Faith and the Law
Many professing Christians believe the Apostle Paul taught that the law was done away with and replaced by faith. Nothing could be further from the truth!
1. How did Paul express the relationship of faith and the law to the Christians at Rome? Romans 3:31. Does faith do away with God’s law? Same verse.
Comment: The New King James Version renders this verse as: “Do we then make void the law through faith? Certainly not! On the contrary, we establish the law.” The word establish means “to cause or make to stand,” “to make firm, fix” or “to be kept intact” (Thayer’s Greek Lexicon). In other words, rather than doing away with the law, faith upholds God’s law, as other translations show.
As we have already seen, it requires the faith of Christ to be able to properly keep the spiritual law of God. The true commandment-keeper must trust God to make obedience possible.
2. But didn’t Paul say that we are justified by faith, apart from the deeds of the law? Romans 3:28; 20, first part. Yet at the same time, didn’t he also say that the doers of the law are justified? Romans 2:13. Do these scriptures contradict each other?
Comment: Rather than contradict, these scriptures complement each other. It is not by the deeds of the law—the actions themselves apart from faith—that we are justified (made righteous before God); that’s only possible through the faith of Christ in us. Yet all who have His faith and exercise it to make obedience possible—the doers of the law acting in faith—which makes it a living faith—are the ones who are justified by that faith!

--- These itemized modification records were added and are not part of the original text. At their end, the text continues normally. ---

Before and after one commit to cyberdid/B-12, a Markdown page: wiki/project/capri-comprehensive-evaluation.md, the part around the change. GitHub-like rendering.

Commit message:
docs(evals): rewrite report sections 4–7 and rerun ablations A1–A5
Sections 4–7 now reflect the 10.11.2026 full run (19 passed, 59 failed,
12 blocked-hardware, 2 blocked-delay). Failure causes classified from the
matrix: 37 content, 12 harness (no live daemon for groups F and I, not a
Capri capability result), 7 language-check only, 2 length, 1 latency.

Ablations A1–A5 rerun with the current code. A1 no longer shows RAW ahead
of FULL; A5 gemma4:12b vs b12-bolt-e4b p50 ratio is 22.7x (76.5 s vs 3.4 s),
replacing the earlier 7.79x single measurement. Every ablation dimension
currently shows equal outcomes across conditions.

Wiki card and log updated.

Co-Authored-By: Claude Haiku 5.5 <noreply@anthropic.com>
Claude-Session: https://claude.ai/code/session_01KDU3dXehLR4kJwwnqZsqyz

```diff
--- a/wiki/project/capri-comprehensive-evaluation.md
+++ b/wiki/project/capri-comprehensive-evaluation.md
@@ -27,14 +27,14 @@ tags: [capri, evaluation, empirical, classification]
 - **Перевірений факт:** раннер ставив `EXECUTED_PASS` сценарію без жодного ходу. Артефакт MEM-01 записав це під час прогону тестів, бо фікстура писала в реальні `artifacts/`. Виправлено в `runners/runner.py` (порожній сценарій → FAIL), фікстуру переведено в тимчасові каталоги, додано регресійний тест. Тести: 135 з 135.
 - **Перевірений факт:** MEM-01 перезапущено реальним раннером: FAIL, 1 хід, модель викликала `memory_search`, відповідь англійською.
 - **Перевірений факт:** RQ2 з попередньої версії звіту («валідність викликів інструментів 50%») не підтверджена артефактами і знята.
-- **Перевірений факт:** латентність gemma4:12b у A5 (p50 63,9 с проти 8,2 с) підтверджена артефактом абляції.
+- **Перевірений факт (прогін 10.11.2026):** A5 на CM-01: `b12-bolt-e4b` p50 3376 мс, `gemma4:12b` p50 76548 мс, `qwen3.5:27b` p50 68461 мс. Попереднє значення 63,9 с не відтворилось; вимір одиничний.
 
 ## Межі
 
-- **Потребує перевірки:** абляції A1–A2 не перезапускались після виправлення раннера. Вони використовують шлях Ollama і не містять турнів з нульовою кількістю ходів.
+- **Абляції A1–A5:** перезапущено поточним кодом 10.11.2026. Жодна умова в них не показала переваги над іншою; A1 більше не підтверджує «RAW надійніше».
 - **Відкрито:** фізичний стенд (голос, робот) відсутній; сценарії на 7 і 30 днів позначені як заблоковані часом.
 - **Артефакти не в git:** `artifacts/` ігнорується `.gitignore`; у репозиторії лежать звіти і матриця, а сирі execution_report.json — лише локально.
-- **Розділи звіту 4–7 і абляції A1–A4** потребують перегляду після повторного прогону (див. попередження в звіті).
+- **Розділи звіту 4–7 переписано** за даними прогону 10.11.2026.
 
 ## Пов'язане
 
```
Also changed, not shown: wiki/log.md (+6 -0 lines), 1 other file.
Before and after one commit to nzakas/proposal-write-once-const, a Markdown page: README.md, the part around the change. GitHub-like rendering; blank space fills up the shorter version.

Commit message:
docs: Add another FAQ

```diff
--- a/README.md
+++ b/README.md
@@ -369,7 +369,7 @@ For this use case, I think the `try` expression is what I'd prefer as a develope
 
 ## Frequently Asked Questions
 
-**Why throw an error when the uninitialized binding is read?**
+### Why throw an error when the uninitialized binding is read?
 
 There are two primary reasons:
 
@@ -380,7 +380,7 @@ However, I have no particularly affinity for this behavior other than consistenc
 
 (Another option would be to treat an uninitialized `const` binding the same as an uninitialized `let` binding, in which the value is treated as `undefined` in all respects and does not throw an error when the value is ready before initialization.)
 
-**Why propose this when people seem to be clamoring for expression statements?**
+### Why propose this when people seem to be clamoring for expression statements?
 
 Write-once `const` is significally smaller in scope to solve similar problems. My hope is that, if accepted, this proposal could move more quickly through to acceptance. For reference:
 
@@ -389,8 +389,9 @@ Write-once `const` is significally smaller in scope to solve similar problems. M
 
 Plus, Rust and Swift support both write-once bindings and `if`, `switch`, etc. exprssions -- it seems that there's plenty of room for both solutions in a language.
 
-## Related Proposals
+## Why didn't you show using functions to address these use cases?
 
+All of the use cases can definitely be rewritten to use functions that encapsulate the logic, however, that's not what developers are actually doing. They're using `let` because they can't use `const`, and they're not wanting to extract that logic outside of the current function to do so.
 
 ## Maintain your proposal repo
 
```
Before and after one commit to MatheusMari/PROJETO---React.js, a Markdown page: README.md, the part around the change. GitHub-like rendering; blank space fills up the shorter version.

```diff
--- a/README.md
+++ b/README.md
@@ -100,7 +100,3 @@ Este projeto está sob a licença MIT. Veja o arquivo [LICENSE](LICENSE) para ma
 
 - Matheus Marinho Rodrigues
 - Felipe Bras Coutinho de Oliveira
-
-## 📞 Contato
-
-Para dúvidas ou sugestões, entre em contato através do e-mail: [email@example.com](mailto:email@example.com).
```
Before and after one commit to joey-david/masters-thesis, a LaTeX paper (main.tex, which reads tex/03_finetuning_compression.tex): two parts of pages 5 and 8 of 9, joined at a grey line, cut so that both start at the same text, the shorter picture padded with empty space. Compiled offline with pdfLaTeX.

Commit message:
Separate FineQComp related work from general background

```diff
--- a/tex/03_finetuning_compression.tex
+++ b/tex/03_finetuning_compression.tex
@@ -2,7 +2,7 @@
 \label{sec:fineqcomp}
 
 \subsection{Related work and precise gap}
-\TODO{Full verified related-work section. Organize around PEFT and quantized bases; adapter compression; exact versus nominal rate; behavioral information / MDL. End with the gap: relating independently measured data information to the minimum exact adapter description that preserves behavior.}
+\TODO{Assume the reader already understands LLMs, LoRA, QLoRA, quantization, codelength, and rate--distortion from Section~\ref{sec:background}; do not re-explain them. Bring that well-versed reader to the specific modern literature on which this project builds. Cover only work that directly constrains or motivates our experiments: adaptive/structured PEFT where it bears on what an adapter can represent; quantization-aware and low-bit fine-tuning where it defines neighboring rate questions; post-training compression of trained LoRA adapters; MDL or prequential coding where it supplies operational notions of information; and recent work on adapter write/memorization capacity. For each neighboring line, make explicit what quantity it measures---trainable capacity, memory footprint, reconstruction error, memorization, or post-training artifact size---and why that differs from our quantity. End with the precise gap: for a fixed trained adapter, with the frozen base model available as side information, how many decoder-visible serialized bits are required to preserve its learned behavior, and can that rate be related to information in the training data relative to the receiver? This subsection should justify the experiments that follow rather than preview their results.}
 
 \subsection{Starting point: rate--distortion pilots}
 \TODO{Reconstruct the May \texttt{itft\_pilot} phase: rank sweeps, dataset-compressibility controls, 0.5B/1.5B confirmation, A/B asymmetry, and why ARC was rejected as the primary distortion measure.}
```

3. Why can’t we be justified by the deeds of the law? Romans 3:20, last part.
Comment: The purpose of the law is not to justify. The purpose of the law is to tell us what sin is—to define it, to reveal it—so we can quit it. Sin is the transgression of the law (1 John 3:4).
4. What is it that empowers one to fulfill, or obey, God’s law? Romans 13:10. What kind of love? Romans 5:5.
Comment: The law is spiritual (Romans 7:14), and only the “love of God” can fulfill God’s spiritual law! Our own personal human love cannot do so. We cannot keep the commandments by our own power and strength. It takes a spiritual love—through the Holy Spirit placed within us—to fulfill a spiritual law. Since God alone can supply the love that makes us righteous, it becomes God’s righteousness, not ours.